Six-plus years later, it’s time to revisit Michael Clarke’s now-classic post about disruption, or rather the lack thereof, in scientific publishing.
Nature (the journal) announces unwavering support for Gold OA on the same day Nature (the company) announces a major Gold OA partnership. But Nature (the journal) doesn’t itself adopt Gold OA. Why not?
Older PhDs, longer postdoc stints, the rich getting richer, and other factors are creating a “founder effect” and consolidating power at the upper end of scholarship. Is it a Ponzi scheme? Can grassroot efforts change things?
Despite predictions and analyses to the contrary, STM publishing hasn’t been disrupted yet. Perhaps there’s more here than meets the eye . . .
As 2009 comes to an end, here is a selection of entries that left an especially nice flavor on the palette.
Fresh thinking about communication tools (pencils, crayons, computers) often pays off since we’re such inveterate communicators.
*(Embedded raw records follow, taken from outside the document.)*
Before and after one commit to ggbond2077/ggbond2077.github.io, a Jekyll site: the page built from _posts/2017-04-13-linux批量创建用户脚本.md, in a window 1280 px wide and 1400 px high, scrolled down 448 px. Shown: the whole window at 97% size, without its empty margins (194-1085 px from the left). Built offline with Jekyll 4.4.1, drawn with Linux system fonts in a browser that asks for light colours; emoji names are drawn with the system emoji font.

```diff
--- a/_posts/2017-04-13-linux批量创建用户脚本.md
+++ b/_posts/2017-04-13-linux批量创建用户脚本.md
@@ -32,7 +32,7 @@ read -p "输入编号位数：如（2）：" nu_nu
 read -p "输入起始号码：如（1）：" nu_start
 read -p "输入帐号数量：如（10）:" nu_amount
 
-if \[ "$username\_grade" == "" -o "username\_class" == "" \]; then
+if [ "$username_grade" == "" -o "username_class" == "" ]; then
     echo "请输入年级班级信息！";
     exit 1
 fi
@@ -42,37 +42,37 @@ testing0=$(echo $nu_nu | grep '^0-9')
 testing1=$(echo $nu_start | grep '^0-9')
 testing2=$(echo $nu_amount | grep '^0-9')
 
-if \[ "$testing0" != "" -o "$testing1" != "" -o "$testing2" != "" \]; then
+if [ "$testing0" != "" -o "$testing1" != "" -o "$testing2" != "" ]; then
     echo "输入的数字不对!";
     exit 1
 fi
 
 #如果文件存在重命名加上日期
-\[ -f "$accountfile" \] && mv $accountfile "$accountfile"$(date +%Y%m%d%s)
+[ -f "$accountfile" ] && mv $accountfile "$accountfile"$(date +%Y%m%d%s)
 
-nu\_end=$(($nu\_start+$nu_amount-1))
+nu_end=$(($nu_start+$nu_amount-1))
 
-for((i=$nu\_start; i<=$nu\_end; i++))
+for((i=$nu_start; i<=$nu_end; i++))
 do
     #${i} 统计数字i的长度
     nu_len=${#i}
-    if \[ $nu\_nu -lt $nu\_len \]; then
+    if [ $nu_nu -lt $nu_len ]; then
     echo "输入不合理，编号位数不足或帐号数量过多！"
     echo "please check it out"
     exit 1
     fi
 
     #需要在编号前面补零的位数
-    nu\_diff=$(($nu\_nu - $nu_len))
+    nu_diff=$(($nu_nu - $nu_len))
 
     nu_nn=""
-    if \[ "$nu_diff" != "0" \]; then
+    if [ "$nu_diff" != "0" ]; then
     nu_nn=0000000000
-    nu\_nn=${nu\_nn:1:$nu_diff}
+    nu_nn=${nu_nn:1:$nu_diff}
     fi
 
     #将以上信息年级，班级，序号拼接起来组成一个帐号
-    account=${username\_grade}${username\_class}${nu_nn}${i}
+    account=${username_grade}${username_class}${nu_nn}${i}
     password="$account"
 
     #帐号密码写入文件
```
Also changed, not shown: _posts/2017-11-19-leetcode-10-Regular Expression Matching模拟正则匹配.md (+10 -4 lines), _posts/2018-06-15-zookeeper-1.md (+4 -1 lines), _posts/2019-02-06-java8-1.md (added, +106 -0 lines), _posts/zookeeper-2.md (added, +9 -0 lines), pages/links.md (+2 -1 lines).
John Wilbanks from Creative Commons tells us to stop concentrating on the container and begin concentrating on the customer.
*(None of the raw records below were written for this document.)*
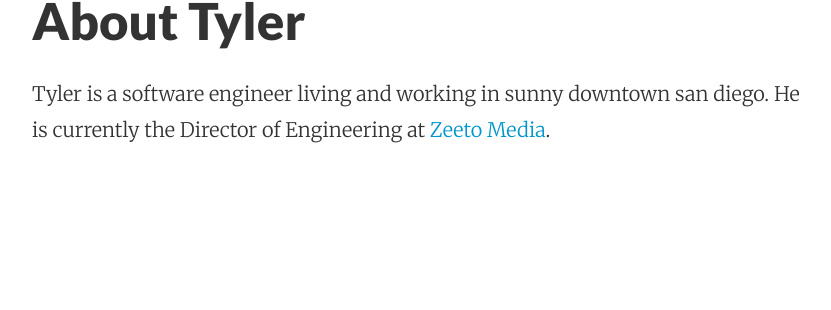
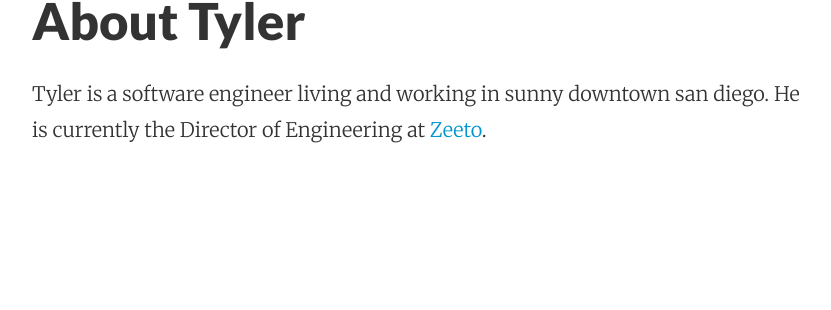
Before and after one commit to tystr/tystr.github.io, a Jekyll site: the page built from about.md, in a window 1280 px wide. Shown: the part 221-531 px from the top of the page, without its empty margins (224-1055 px from the left). Built offline with Jekyll 4.4.1, drawn with Linux system fonts in a browser that asks for light colours; nearby versions of some CDN libraries.

Commit message:
zeeto website update

```diff
--- a/about.md
+++ b/about.md
@@ -5,5 +5,5 @@ permalink: /about/
 ---
 
 <p>Tyler is a software engineer living and working in sunny downtown san diego. He is currently the Director of Engineering
-at <a href="http://zeetomedia.com" target="_blank">Zeeto Media</a>.
+at <a href="http://zeeto.io" target="_blank">Zeeto</a>.
 </p>
```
Later this month in Providence, RI, the Society for Scholarly Publishing (patrons of the Scholarly Kitchen) will be hosting a new kind of conference: SSP IN. The “IN” moniker is designed to invoke three concepts: INteraction, INspiration, and INnovation. These […]